As you may have previously read, I love Christmas. I love tinsel and trees and frost and cold and novelty wrapping paper. I love being wrapped up warm inside with a cat. I love giving my friends and family gifts, watching their eyes light up with joy. Or pure bewilderment. (I’m giving one of my friends a cardboard cutout of David Cameron, and another a pillow with Benedict Cumberbatch on…) But what I truly hate, in the manner of the Grinch, are crowds. Throngs of people hell-bent on some ‘serious’ Christmas shopping – just the thought makes me tremble with hate.
I’m not a ‘people person’ at the best of times; there are very few people that I truly love, and believe you me, you’ll know if I like you or not. I often wish I was a cat, because then I could just hiss/pee, and then whomsoever is bothering me will get the message to sod off. Sadly, I’m a human, and society dictates that hissing and peeing are out of the question.

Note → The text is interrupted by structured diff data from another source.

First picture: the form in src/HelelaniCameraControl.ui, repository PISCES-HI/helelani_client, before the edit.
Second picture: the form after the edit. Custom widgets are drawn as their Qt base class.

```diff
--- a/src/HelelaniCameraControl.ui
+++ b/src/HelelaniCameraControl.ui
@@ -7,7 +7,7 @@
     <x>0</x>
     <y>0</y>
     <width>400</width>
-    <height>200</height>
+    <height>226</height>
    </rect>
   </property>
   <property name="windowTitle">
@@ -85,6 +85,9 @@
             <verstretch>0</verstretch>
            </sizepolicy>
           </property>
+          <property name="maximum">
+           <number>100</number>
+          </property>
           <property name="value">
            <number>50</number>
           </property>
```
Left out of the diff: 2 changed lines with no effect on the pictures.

When confronted with a crowd, my first thought is to flee. Yesterday, I arrived early at Bath to see a production at the Ustinov, and so I, O foolish being!, decided to wander around the Christmas Market, which is rather famous and attracts people from across the world. However ‘wander’ is not quite the right word. I ended up standing stock-still in a heaving throng of people, unable to move or see beyond shoulders and scarves. So much for the joyful spirit of Christmas. There were arguments breaking out – I witnessed several incidents were people threatened to call the police – and shoppers with large bags just barged their way through queues, talking noisily into unnecessarily large mobile phones. And there was little old me, attempting to buy some presents before I rushed off to the theatre. I didn’t buy anything bar my theatre tickets.
I ended up taking refuge in a bookshop; something that I do quite often, actually. Away from the crowds, away from the supposed Christmas spirit that made everyone gracious, grateful, and generous. It’s not supposed to transform people into raving lunatics, who would sell their own children in order to get 10 % off. Since when have presents taken prominence?

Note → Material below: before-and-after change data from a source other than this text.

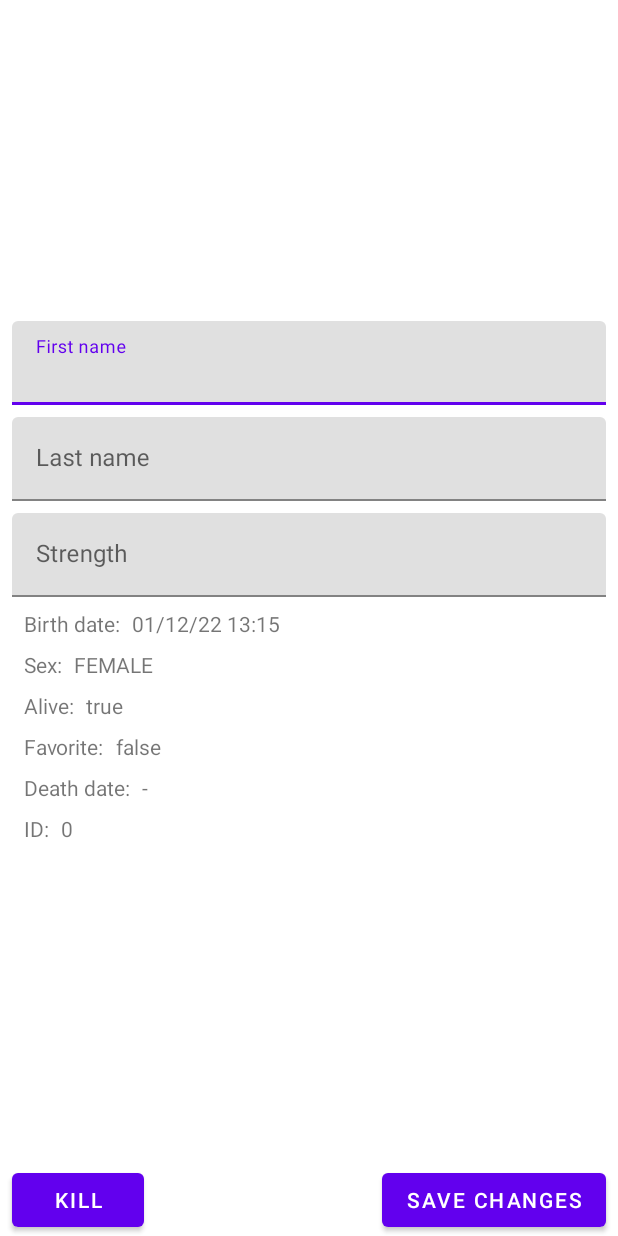
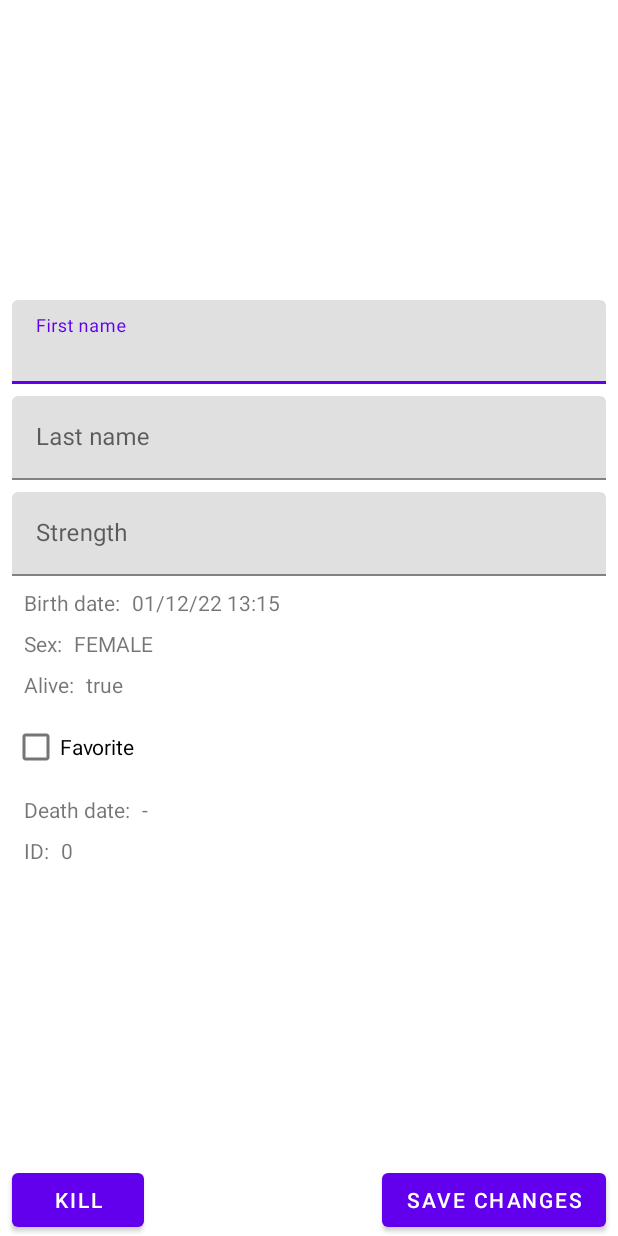
Before and after one commit to r-kozak/Pocket-World, an Android app: the layout fragment_person.xml on its own in the app's theme, with its tools: preview values and no code run, on a phone screen of 412 x 824 dp. Run offline under Robolectric (Android 15) with nearby library versions, the phone set to English and light mode, and no system bars.

Commit message:
add ability to change “Person.favorite” on PersonFragment view

```diff
--- a/app/src/main/java/com/kozak/pw/presentation/person/PersonViewModel.kt
+++ b/app/src/main/java/com/kozak/pw/presentation/person/PersonViewModel.kt
@@ -59,7 +59,8 @@ class PersonViewModel(application: Application, personId: Long) : AndroidViewMod
         id: Long,
         inputFirstName: String?,
         inputLastName: String?,
-        inputStrength: String?
+        inputStrength: String?,
+        inputFavorite: Boolean
     ) {
         val firstName = parseName(inputFirstName)
         val lastName = parseName(inputLastName)
@@ -71,6 +72,7 @@ class PersonViewModel(application: Application, personId: Long) : AndroidViewMod
                     this.firstName = firstName
                     this.lastName = lastName
                     this.strength = strength
+                    this.isFavorite = inputFavorite
                 }?.let {
                     invokeEditPerson(it)
                 }
--- a/app/src/main/res/layout/fragment_person.xml
+++ b/app/src/main/res/layout/fragment_person.xml
@@ -184,20 +184,12 @@
             app:layout_constraintTop_toBottomOf="@+id/isAliveLayout"
             app:layout_constraintVertical_chainStyle="packed">
 
-            <TextView
-                android:id="@+id/tvLabelIsFavorite"
-                android:layout_width="wrap_content"
+            <CheckBox
+                android:id="@+id/cbIsFavorite"
+                android:layout_width="match_parent"
                 android:layout_height="wrap_content"
-                android:layout_marginStart="8dp"
+                android:checked="@{viewModel.person.favorite}"
                 android:text="@string/label_is_favorite" />
-
-            <TextView
-                android:id="@+id/tvIsFavorite"
-                android:layout_width="wrap_content"
-                android:layout_height="wrap_content"
-                android:layout_marginStart="8dp"
-                android:text="@{String.valueOf(viewModel.person.favorite)}"
-                tools:text="@string/is_favorite_example" />
         </LinearLayout>
 
         <LinearLayout
--- a/app/src/main/res/values/strings.xml
+++ b/app/src/main/res/values/strings.xml
@@ -12,7 +12,7 @@
     <string name="label_sex">Sex:</string>
     <string name="sex_example">FEMALE</string>
     <string name="label_is_alive">Alive:</string>
-    <string name="label_is_favorite">Favorite:</string>
+    <string name="label_is_favorite">Favorite</string>
     <string name="is_alive_example">true</string>
     <string name="is_favorite_example">false</string>
     <string name="label_death_date">Death date:</string>
```
Also changed, not shown: app/src/main/java/com/kozak/pw/presentation/person/PersonFragment.kt (+11 -1 lines), 1 other file.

A few of my friends have asked for things this year that cost hundreds of pounds. New phones, new laptops. Whenever I’ve asked for something expensive, I’ve paid for half of it myself – this year, I’ve asked for a book token, the box set of Cabin Pressure and theatre tickets. I don’t want my parents to fork out for something that’s going to break; I want memories. I want something to look back on, that reincarnates the vivid imagery of Christmas cheer and time well spent with my family.

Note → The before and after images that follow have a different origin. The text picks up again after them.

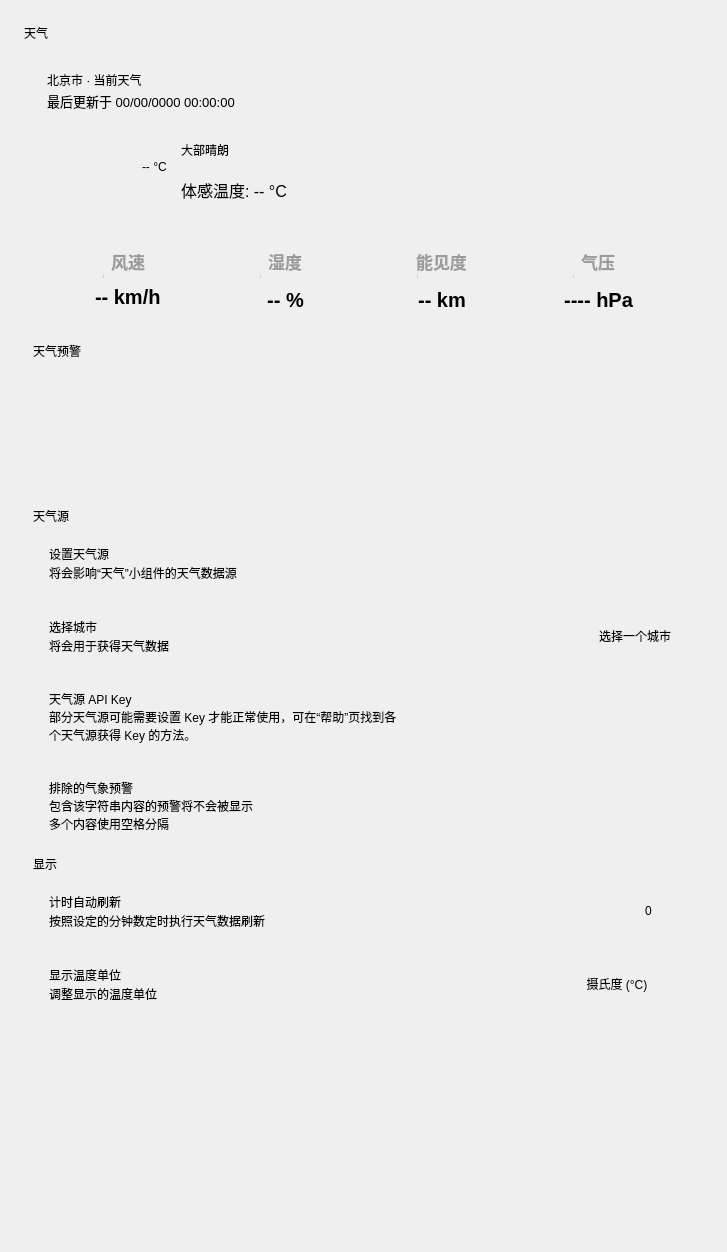
xuanxuan1231/Class-Widgets, file view/menu/weather.ui: the form before one commit.
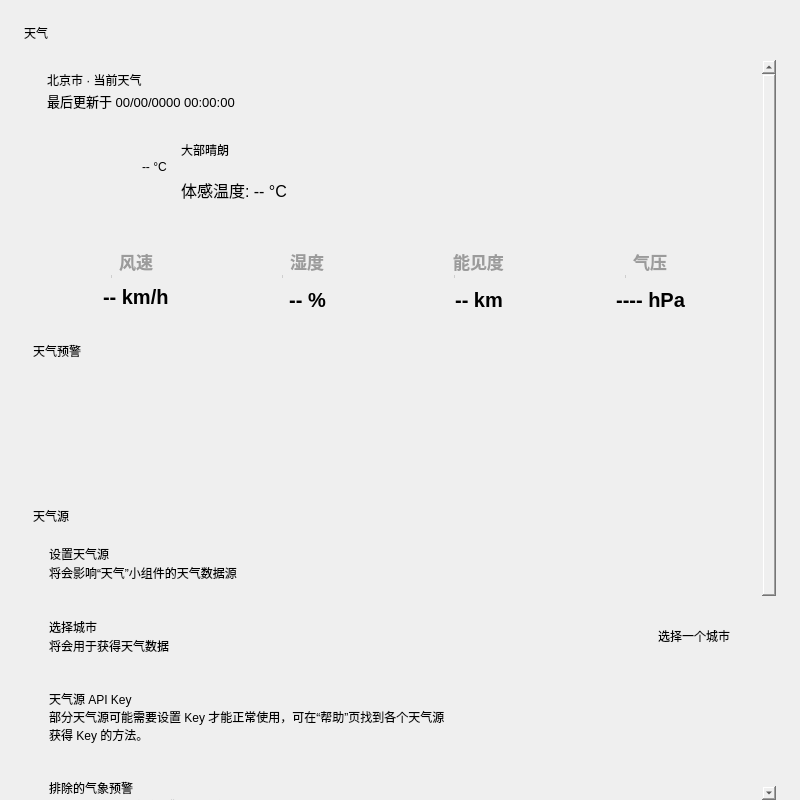
The form after the commit. Icons and pictures are not drawn. Custom widgets are drawn as their Qt base class.

```diff
--- a/view/menu/weather.ui
+++ b/view/menu/weather.ui
@@ -7,8 +7,8 @@
    <rect>
     <x>0</x>
     <y>0</y>
-    <width>727</width>
-    <height>1252</height>
+    <width>800</width>
+    <height>800</height>
    </rect>
   </property>
   <property name="sizePolicy">
```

So if you’re going to be joining the masses on the high street this month, be aware. Take time to BE NICE TO PEOPLE. Patience doesn’t cost you anything unless you’re about to miss your train. If the latter is true, then FIND A SIDE STREET AND RUN.
And if one of your kin asks for something unnecessary (and unnecessarily expensive), buy them a book instead. Or theatre tickets. Please – drag them, regardless of their kicking and screaming, into a majestic place where the written word reigns. This generation needs to be salvaged from a hell of social media, before they’re captured in an abyss of contrived selfies and Facebook ‘friends’.
Do I sound like the Grinch to you? Any thoughts and I’d love to hear from you x x.